By Benjamin Wright | The Playlist December 9, 2011 at 9:43AM
For some of us, including many of The Playlist’s own writing staff, “The Descent” director Neil Marshall is a purely hype-fueled helmer that never quite delivers on the promise of the former film or his chilling debut werewolf picture “Dog Soldiers.” For others, he’s a talent who has made two great genre pictures in the previously mentioned titles, then decided to step outside his comfort zone with the unofficial “Mad Max” homage “Doomsday,” along with the Michael Fassbender-starring Roman war flick “Centurion,” with both achieving varying degrees of success. Regardless of which camp you fall into, Marshall’s name has been floating around a handful of projects, from the Sam Raimi-produced 3D body horror film “Burst” to an ambitious foodie genre flick.
Now Deadline is reporting that Marshall can add another title to his slate of potential/may move on without him list of projects with “Hellfest.” A CBS Films horror project, “Hellfest” will follow a costumed killer on Halloween night that preys upon visitors at a theme park.
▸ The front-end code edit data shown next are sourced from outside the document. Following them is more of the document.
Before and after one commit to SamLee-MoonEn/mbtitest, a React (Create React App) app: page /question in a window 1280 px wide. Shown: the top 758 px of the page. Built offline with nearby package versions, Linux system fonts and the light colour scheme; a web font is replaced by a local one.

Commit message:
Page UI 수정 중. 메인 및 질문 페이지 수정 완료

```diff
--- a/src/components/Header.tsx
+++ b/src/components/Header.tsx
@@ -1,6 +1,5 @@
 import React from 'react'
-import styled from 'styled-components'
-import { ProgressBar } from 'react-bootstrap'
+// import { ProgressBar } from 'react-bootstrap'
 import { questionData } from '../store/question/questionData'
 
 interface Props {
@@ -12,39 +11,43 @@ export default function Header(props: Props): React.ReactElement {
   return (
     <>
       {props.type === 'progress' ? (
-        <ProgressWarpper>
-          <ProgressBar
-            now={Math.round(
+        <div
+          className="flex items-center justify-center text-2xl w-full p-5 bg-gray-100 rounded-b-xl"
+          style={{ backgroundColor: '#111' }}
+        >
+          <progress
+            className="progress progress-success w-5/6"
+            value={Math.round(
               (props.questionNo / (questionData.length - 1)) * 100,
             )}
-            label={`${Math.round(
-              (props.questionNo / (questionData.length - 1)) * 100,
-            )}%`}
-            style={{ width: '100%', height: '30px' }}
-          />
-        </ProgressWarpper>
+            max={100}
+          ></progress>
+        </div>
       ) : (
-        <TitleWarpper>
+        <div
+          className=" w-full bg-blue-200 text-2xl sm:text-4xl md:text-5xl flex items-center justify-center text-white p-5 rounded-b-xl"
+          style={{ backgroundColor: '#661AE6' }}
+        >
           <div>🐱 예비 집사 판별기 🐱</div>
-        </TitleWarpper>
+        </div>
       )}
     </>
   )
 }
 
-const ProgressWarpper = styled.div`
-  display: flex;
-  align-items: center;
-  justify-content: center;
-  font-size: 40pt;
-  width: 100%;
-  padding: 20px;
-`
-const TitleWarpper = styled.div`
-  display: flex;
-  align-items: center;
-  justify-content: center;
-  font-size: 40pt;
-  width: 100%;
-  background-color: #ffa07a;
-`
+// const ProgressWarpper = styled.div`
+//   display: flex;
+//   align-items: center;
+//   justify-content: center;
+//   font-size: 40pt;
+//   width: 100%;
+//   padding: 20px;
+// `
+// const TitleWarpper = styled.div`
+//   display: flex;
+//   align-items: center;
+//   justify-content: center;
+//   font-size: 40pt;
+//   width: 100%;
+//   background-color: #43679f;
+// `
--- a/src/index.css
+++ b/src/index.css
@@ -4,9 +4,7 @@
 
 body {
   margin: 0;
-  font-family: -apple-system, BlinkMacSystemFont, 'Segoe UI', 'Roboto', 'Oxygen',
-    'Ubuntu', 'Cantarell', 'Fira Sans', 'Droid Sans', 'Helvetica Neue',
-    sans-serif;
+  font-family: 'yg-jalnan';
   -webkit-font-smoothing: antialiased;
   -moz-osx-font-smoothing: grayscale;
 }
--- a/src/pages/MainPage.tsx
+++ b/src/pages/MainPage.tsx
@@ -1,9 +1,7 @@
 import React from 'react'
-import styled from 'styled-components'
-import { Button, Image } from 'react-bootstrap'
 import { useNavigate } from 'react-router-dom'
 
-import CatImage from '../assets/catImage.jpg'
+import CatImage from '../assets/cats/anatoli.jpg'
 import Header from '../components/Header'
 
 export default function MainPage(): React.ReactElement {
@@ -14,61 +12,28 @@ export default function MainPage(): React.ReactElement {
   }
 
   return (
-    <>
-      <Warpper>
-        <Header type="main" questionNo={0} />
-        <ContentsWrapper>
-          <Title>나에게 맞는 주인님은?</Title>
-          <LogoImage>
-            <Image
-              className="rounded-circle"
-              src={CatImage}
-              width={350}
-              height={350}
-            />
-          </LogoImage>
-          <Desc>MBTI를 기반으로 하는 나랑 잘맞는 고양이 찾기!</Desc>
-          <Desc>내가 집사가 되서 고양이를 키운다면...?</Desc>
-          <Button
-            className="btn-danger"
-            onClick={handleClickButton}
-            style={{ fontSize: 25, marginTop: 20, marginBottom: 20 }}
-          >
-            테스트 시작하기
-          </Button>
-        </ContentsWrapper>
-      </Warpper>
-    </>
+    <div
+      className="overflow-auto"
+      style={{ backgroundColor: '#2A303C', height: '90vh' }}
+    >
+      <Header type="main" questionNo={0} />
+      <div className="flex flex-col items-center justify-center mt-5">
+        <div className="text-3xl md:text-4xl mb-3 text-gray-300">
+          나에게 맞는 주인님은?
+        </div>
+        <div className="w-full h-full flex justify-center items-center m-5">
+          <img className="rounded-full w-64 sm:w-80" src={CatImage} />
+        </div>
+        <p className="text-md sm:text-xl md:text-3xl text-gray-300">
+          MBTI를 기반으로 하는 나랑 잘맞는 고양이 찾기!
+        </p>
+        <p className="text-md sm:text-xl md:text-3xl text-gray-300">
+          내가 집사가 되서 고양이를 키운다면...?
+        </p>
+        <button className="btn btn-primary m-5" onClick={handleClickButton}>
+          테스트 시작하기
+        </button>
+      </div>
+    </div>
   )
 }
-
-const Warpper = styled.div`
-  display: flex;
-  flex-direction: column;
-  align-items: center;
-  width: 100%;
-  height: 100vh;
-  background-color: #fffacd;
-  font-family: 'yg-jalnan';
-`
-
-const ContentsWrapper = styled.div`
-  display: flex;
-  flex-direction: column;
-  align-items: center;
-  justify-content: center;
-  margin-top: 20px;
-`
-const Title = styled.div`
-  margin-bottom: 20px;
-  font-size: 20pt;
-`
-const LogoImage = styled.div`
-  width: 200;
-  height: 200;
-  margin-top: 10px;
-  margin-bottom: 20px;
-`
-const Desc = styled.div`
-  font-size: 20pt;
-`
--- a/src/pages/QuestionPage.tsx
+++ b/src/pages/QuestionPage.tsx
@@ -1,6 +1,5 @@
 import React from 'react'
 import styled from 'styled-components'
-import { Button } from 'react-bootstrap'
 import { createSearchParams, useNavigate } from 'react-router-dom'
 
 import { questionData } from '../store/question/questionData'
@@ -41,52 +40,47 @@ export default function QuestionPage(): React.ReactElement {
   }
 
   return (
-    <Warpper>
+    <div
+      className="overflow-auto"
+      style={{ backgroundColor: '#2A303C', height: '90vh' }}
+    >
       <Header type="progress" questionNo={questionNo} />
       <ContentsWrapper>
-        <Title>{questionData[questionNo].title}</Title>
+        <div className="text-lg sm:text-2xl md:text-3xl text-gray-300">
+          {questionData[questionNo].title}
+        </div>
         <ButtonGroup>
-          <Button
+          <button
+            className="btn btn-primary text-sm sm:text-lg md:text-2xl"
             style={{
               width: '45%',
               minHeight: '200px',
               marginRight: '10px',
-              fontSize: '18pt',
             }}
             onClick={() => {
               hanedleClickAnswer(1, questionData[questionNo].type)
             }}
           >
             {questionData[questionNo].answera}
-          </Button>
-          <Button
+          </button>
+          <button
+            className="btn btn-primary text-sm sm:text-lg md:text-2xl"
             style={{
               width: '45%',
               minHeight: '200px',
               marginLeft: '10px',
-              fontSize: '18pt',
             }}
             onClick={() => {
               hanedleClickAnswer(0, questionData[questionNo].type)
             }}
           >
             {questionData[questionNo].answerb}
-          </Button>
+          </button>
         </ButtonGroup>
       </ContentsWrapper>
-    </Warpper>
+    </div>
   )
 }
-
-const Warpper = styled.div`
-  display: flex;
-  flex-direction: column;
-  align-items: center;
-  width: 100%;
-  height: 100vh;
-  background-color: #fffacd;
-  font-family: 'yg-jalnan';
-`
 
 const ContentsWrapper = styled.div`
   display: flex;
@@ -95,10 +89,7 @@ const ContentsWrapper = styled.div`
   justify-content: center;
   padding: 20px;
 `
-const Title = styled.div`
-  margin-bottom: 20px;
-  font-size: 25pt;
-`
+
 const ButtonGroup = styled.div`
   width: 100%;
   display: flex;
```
Apparently the plan is to have this be Marshall’s next project following his work on the much talked about season two episode of “Game of Thrones” entitled “Blackwater,” and production is hoping to start Summer 2012 with plans for this to be a franchise (oh God).
The film is being produced by James Cameron’s right hand woman (and former wife) on “The Terminator” and “Aliens,” Gale Ann Hurd, along with her production banner Valhalla Entertainment. They currently have their fingers firmly on the pulse of genre fans with the increasingly obnoxious but hugely successful AMC series “The Walking Dead.”
It’s interesting to see Marshall in-talks to helm such a seemingly low-concept film as this, but perhaps they’re looking for a director who can pump out an above average horror film for a micro-budget. While he hasn’t quite attained the title of a great modern director of screams that has been so readily bestowed upon him by the horror community, perhaps scaling his ambitions back from grandiose Roman war epics is a good thing. As long as Marshall isn’t simply riffing on a film like Tobe Hooper’s “Funhouse,” perhaps this could me a fun little chiller in time for Halloween.